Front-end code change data
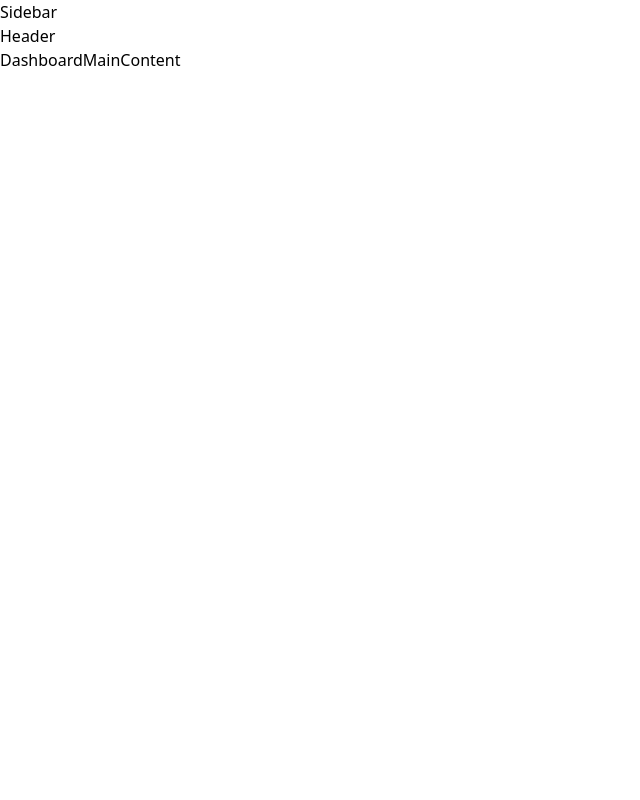
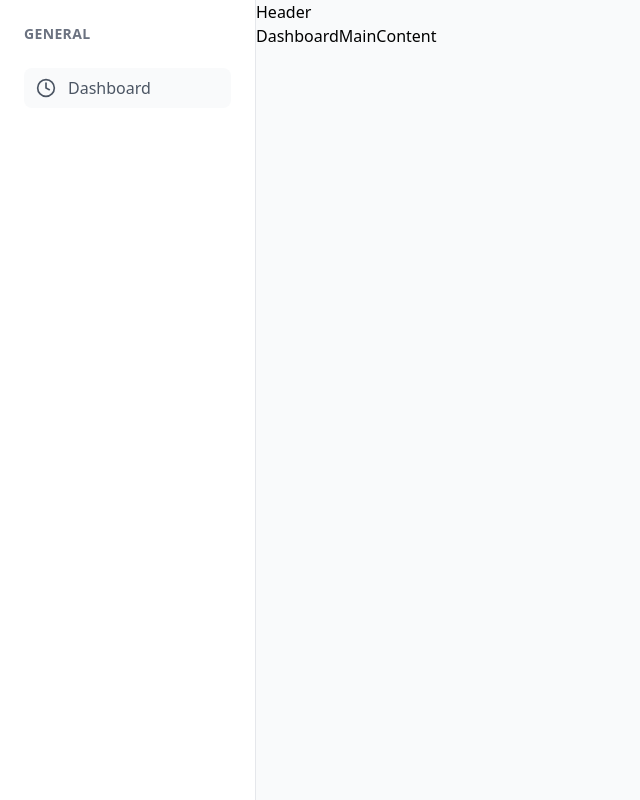
Before and after one commit to niranjan-aware/FitPeo, a React (Vite) app: page / in a window 1280 px wide. Shown: the whole page, without its empty margins (0-640 px from the left). Built offline with nearby package versions, Linux system fonts and the light colour scheme.

Commit message:
sidebar updated and tailwind issue fixed

```diff
--- a/package.json
+++ b/package.json
@@ -10,8 +10,10 @@
     "preview": "vite preview"
   },
   "dependencies": {
+    "lucide-react": "^0.511.0",
     "react": "^19.1.0",
-    "react-dom": "^19.1.0"
+    "react-dom": "^19.1.0",
+    "react-router-dom": "^7.6.0"
   },
   "devDependencies": {
     "@eslint/js": "^9.25.0",
@@ -19,6 +21,7 @@
     "@types/react-dom": "^19.1.2",
     "@vitejs/plugin-react-swc": "^3.9.0",
     "autoprefixer": "^10.4.21",
+    "daisyui": "^5.0.37",
     "eslint": "^9.25.0",
     "eslint-plugin-react-hooks": "^5.2.0",
     "eslint-plugin-react-refresh": "^0.4.19",
--- a/src/App.jsx
+++ b/src/App.jsx
@@ -1,14 +1,16 @@
-import React from 'react'
-import Sidebar from './components/Sidebar'
-import Header from './components/Header'
-import DashboardMainContent from './components/DashboardMainContent'
+import React from "react";
+import Sidebar from "./components/Sidebar";
+import Header from "./components/Header";
+import DashboardMainContent from "./components/DashboardMainContent";
 
 export default function App() {
   return (
-    <div className="main  h-screen bg-gray-50">
-      <Sidebar/>
-      <Header/>
-      <DashboardMainContent/>
+    <div className="main flex flex-row  h-screen bg-gray-50">
+      <Sidebar />
+      <div className="flex flex-col">
+        <Header />
+        <DashboardMainContent />
+      </div>
     </div>
-  )
+  );
 }
--- /dev/null
+++ b/src/components/Dashboard.jsx
@@ -0,0 +1,7 @@
+import React from 'react'
+
+export default function Dashboard() {
+  return (
+    <div>Dashboard</div>
+  )
+}
--- a/src/components/Sidebar.jsx
+++ b/src/components/Sidebar.jsx
@@ -1,7 +1,33 @@
-import React from 'react'
+import React from "react";
+import {
+  Grid3X3,
+  Clock,
+  Calendar,
+  Users,
+  BarChart3,
+  MessageCircle,
+  HelpCircle,
+  Settings,
+} from "lucide-react";
 
 export default function Sidebar() {
   return (
-    <div>Sidebar</div>
-  )
+    <aside className="w-64 bg-white border-r border-gray-200 h-screen">
+      <div className="p-6">
+        <h2 className="text-sm font-semibold text-gray-500 uppercase tracking-wide mb-6">
+          General
+        </h2>
+        <nav className="space-y-2">
+           <div
+            className={"flex items-center space-x-3 px-3 py-2 rounded-lg cursor-pointer  hover:bg-indigo-50 hover:text-indigo-600 text-gray-600 bg-gray-50"
+            }
+          >
+            <Clock className="w-5 h-5" />
+            <span className="font-medium">Dashboard</span>
+          </div>
+
+        </nav>
+      </div>
+    </aside>
+  );
 }
--- a/src/index.css
+++ b/src/index.css
@@ -1,3 +1,4 @@
 @tailwind base;
 @tailwind components;
 @tailwind utilities;
+@plugin "daisyui";
--- a/tailwind.config.js
+++ b/tailwind.config.js
@@ -1,6 +1,8 @@
-/** @type {import('tailwindcss').Config} */
 export default {
-  content: [],
+  content: [
+    "./index.html",
+    "./src/**/*.{js,ts,jsx,tsx}",
+  ],
   theme: {
     extend: {},
   },
```
Also changed, not shown: 1 other file (tests, documents, lock files or other folders).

Work to complete
Give the records again exactly, minus the pictures.

Response box
Before and after one commit to niranjan-aware/FitPeo, a React (Vite) app: page / in a window 1280 px wide. Shown: the whole page, without its empty margins (0-640 px from the left). Built offline with nearby package versions, Linux system fonts and the light colour scheme.

Commit message:
sidebar updated and tailwind issue fixed

```diff
--- a/package.json
+++ b/package.json
@@ -10,8 +10,10 @@
     "preview": "vite preview"
   },
   "dependencies": {
+    "lucide-react": "^0.511.0",
     "react": "^19.1.0",
-    "react-dom": "^19.1.0"
+    "react-dom": "^19.1.0",
+    "react-router-dom": "^7.6.0"
   },
   "devDependencies": {
     "@eslint/js": "^9.25.0",
@@ -19,6 +21,7 @@
     "@types/react-dom": "^19.1.2",
     "@vitejs/plugin-react-swc": "^3.9.0",
     "autoprefixer": "^10.4.21",
+    "daisyui": "^5.0.37",
     "eslint": "^9.25.0",
     "eslint-plugin-react-hooks": "^5.2.0",
     "eslint-plugin-react-refresh": "^0.4.19",
--- a/src/App.jsx
+++ b/src/App.jsx
@@ -1,14 +1,16 @@
-import React from 'react'
-import Sidebar from './components/Sidebar'
-import Header from './components/Header'
-import DashboardMainContent from './components/DashboardMainContent'
+import React from "react";
+import Sidebar from "./components/Sidebar";
+import Header from "./components/Header";
+import DashboardMainContent from "./components/DashboardMainContent";
 
 export default function App() {
   return (
-    <div className="main  h-screen bg-gray-50">
-      <Sidebar/>
-      <Header/>
-      <DashboardMainContent/>
+    <div className="main flex flex-row  h-screen bg-gray-50">
+      <Sidebar />
+      <div className="flex flex-col">
+        <Header />
+        <DashboardMainContent />
+      </div>
     </div>
-  )
+  );
 }
--- /dev/null
+++ b/src/components/Dashboard.jsx
@@ -0,0 +1,7 @@
+import React from 'react'
+
+export default function Dashboard() {
+  return (
+    <div>Dashboard</div>
+  )
+}
--- a/src/components/Sidebar.jsx
+++ b/src/components/Sidebar.jsx
@@ -1,7 +1,33 @@
-import React from 'react'
+import React from "react";
+import {
+  Grid3X3,
+  Clock,
+  Calendar,
+  Users,
+  BarChart3,
+  MessageCircle,
+  HelpCircle,
+  Settings,
+} from "lucide-react";
 
 export default function Sidebar() {
   return (
-    <div>Sidebar</div>
-  )
+    <aside className="w-64 bg-white border-r border-gray-200 h-screen">
+      <div className="p-6">
+        <h2 className="text-sm font-semibold text-gray-500 uppercase tracking-wide mb-6">
+          General
+        </h2>
+        <nav className="space-y-2">
+           <div
+            className={"flex items-center space-x-3 px-3 py-2 rounded-lg cursor-pointer  hover:bg-indigo-50 hover:text-indigo-600 text-gray-600 bg-gray-50"
+            }
+          >
+            <Clock className="w-5 h-5" />
+            <span className="font-medium">Dashboard</span>
+          </div>
+
+        </nav>
+      </div>
+    </aside>
+  );
 }
--- a/src/index.css
+++ b/src/index.css
@@ -1,3 +1,4 @@
 @tailwind base;
 @tailwind components;
 @tailwind utilities;
+@plugin "daisyui";
--- a/tailwind.config.js
+++ b/tailwind.config.js
@@ -1,6 +1,8 @@
-/** @type {import('tailwindcss').Config} */
 export default {
-  content: [],
+  content: [
+    "./index.html",
+    "./src/**/*.{js,ts,jsx,tsx}",
+  ],
   theme: {
     extend: {},
   },
```
Also changed, not shown: 1 other file (tests, documents, lock files or other folders).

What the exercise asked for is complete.